_EXERCISE DIRECTIONS:_ Among the entries beneath this sentence, how many lines include the word "className"? Only the number is wanted.
>>
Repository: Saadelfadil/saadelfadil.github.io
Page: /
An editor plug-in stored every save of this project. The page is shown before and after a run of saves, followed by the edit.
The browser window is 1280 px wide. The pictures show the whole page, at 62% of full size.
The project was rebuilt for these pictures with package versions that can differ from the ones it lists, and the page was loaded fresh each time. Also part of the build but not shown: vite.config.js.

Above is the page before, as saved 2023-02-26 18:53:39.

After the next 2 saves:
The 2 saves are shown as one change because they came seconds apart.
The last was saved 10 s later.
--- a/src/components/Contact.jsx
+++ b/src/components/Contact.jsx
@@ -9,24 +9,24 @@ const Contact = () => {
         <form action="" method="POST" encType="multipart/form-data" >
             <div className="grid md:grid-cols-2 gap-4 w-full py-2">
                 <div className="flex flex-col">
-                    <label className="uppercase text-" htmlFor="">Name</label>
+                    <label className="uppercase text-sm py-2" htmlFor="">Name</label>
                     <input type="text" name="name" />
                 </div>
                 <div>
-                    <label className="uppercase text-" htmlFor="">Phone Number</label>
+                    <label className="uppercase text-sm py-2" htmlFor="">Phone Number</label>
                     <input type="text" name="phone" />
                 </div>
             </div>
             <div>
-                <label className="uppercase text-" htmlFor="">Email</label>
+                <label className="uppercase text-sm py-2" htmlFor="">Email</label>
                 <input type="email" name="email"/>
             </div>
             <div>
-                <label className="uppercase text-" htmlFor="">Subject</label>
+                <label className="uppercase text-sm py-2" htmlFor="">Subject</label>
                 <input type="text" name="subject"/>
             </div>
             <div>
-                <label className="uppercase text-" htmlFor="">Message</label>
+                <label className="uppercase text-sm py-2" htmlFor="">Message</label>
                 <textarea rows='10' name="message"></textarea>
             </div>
<<
_RESULT FOR THIS TASK:_ 12